Usually an employee is granted a certain number of options with a vesting period over 4 years and a 1-year cliff. This means that for the 1st year, no options vest and with the completion of the 1st year after the option grant, the employee receives the first quarter of the grant. Over the following 3 years, the 1/36th of the granted options vest on a monthly schedule to the employee.

I suggest to not allow for accelerated vesting in case of an exit since the company still needs to hit the post acquisition mile stones over the following period of usually to years and so the job is not done yet. Also, employees who just very recently joined would all the sudden be on the same level as employees who worked hard over the last 4+ years to get the company to where it is at the moment.

6. No Protection from Dilution except of “internal” increase of share capital

Sometimes I see programs where a certain percentage, e.g. 1% of the exit proceeds, are granted to employees. This means that the employee has an “anti dilution” protection. An employee should be treated in the same way as other shareholders and if additional shares are created in funding rounds then they should be affected in the same way as all the other shareholders. You can later use retention grants to compensate for the dilution of multiple funding rounds.

Having that said, there is one exception which is important to protect the value created through the ESOP package. Technically, the shareholders could decide to make an “internal” increase in share capital. This is basically a share split: for each old share a certain number of new shares are created an allocated to the holders of the old shares proportionate to their shareholding. If the ESOP share count would not receive the same treatment it would be only half as valuable in case of a 1:2 split.

How much — What is a good grant

This has been covered pretty well in the links referenced at the end of the post. For completeness I’ll just briefly lay out a suggested structure. Please note that the numbers mentioned are more for illustrative purposes:

A concrete example could be as follows:

· A VP finance gets EUR 100k annually

· The ESOP is calculated based on 25% of salary per anno, i.e. EUR 25k annually or EUR 100k in 4 years

· If the company is a successful (5x exit), the 4 year ESOP component is worth 500k

· If the company is very successful (10x) the annual ESOP component is worth 1m

Allotment letter

The remaining challenge when using ESOPs I see is how to communicate this. The language and mechanics are quite complicated if you’ve never encountered terms such as cliffs, vesting, call options and notional value. I often see the mistake that the terms and conditions which I explained above are given to the employee together with an allotment letter full of legalese. While it is technically correct, it is also the responsibility of the founders and board to ensure that the employees understand and value the options they are about to receive. For this I have created an offer presentation which helps to explain the terms and mechanics in an easier to understand way. But it is important to note that this presentation is only an accompanying “tl;dr” style document and no substitute for a proper T&C and allotment letter.
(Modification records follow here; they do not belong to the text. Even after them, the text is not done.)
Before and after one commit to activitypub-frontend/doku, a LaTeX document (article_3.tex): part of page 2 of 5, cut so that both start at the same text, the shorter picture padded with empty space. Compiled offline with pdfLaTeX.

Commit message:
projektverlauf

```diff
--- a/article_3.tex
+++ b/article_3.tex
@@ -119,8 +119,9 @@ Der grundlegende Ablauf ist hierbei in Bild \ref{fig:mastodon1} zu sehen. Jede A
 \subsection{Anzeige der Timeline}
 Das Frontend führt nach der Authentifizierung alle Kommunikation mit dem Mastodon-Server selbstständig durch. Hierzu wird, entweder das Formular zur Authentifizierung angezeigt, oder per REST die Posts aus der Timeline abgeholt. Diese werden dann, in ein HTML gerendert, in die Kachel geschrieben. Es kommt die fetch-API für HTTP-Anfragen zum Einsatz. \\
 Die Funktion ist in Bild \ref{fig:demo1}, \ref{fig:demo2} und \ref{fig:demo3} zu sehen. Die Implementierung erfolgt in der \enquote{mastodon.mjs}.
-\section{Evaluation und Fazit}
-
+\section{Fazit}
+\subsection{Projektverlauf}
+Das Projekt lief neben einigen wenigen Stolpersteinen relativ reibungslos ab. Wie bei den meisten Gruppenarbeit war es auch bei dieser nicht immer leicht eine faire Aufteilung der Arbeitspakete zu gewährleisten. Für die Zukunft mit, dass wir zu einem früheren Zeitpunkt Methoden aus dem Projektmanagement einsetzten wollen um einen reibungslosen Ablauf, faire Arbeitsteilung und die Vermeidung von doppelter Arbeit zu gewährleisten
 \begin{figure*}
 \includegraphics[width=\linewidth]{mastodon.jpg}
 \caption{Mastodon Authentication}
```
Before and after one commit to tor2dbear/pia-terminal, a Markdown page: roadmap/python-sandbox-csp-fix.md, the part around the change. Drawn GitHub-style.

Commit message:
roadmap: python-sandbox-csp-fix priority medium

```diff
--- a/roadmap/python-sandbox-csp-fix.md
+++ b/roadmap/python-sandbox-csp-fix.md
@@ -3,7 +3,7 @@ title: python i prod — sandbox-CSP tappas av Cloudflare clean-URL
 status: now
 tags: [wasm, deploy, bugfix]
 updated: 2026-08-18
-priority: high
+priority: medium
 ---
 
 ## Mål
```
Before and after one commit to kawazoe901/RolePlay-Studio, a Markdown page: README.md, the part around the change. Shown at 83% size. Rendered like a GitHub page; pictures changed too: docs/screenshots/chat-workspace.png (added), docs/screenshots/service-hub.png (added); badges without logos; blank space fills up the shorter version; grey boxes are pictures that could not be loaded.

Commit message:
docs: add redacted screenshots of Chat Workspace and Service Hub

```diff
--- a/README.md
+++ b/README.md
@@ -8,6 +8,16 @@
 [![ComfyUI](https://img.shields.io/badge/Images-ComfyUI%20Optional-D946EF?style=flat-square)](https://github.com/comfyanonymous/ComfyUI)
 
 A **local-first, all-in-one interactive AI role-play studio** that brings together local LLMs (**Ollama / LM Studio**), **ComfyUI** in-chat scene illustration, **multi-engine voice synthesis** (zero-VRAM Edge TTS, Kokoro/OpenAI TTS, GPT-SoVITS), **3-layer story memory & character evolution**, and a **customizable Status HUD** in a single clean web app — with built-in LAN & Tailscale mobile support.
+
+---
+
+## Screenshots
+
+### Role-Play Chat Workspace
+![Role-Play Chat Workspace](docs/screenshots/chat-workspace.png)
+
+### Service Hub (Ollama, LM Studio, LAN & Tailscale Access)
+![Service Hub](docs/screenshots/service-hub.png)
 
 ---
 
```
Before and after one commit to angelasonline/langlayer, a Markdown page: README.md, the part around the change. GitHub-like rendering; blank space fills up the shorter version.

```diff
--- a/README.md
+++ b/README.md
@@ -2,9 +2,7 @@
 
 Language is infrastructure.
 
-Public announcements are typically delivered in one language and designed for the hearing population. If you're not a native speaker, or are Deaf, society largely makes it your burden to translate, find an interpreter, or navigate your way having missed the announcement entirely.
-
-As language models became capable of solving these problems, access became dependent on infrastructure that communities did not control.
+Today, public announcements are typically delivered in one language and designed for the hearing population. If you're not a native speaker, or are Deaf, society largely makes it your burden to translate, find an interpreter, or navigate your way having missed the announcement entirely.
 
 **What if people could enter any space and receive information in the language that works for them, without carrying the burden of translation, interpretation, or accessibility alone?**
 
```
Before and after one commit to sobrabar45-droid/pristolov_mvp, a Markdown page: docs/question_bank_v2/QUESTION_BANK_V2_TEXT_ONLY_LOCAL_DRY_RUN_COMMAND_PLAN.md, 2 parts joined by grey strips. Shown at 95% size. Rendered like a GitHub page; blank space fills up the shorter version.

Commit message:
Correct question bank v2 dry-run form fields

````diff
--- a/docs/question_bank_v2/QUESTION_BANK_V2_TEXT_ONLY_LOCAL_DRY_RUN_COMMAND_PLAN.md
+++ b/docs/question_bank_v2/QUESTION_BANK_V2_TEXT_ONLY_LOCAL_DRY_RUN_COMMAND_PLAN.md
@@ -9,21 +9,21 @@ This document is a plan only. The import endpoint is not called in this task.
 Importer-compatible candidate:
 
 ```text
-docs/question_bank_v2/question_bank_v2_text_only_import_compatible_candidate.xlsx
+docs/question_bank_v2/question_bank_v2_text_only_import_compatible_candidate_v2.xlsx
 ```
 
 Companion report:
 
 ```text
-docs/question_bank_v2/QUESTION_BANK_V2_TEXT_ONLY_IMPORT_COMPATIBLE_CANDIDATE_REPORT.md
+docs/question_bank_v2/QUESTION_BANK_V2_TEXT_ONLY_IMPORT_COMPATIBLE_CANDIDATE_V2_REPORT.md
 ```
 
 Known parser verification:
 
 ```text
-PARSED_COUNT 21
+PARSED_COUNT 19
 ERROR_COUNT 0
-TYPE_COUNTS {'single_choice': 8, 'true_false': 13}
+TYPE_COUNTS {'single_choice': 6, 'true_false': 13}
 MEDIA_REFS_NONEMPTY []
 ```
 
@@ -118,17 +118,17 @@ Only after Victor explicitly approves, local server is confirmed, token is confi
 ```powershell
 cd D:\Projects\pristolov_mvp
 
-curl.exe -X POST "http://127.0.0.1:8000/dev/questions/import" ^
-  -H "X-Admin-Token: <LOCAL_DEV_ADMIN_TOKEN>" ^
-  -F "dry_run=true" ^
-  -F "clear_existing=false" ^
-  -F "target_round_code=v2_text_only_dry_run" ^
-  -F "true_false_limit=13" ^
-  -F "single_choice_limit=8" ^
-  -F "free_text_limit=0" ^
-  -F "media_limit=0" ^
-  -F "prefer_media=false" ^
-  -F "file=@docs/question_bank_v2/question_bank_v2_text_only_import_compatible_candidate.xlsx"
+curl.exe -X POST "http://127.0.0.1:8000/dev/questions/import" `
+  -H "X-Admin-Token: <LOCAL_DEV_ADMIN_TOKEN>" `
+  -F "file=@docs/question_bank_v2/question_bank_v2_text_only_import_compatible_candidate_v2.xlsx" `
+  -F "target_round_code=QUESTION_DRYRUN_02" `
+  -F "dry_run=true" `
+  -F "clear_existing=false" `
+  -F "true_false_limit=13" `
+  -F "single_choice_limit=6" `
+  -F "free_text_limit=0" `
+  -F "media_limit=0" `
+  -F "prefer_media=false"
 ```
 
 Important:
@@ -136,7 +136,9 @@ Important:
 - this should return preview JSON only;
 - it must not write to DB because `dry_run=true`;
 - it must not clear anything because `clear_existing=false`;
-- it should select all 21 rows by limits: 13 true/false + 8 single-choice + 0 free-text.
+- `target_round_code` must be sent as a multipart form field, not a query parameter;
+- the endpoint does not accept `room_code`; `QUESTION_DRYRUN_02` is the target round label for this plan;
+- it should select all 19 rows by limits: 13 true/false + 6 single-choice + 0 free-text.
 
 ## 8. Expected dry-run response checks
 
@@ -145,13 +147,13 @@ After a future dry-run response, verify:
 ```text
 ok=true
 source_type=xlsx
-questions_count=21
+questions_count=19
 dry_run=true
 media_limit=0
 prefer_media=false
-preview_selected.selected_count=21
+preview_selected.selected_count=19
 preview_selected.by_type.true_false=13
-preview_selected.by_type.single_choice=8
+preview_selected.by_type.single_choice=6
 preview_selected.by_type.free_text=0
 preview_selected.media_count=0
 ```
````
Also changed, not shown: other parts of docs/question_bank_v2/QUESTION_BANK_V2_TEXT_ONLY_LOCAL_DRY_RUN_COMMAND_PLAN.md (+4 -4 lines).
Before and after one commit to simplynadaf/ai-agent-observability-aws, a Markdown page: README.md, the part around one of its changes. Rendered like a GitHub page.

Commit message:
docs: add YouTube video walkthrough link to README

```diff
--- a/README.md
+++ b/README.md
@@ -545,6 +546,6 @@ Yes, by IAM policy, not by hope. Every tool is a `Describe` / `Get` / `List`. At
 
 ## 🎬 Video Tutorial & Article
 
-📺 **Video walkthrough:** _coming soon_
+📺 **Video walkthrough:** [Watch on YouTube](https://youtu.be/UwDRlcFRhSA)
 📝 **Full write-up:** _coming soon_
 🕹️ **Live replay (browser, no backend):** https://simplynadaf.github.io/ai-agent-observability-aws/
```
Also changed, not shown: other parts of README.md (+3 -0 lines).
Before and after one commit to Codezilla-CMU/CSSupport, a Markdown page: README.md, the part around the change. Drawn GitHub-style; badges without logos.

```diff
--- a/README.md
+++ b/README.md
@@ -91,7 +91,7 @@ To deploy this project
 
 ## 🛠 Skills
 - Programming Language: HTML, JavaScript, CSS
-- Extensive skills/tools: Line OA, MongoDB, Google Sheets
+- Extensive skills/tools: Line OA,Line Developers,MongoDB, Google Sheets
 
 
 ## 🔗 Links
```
Further reading material on ESOP

Guide to Employee Equity: https://equity.balderton.com/

Index Ventures
Rewarding Talent: https://www.indexventures.com/rewardingtalent#intro

Fred Wilson
Some Thoughts On Equity Compensation https://avc.com/2018/01/some-thoughts-on-equity-compensation

Employee Equity: Dilution https://avc.com/2010/10/employee-equity-dilution/

Employee Equity: How Much? https://avc.com/2010/11/employee-equity-how-much/



Markus Grundmann

Startups, entrepreneurship and technology. Partner at B2B SaaS VC @senovovc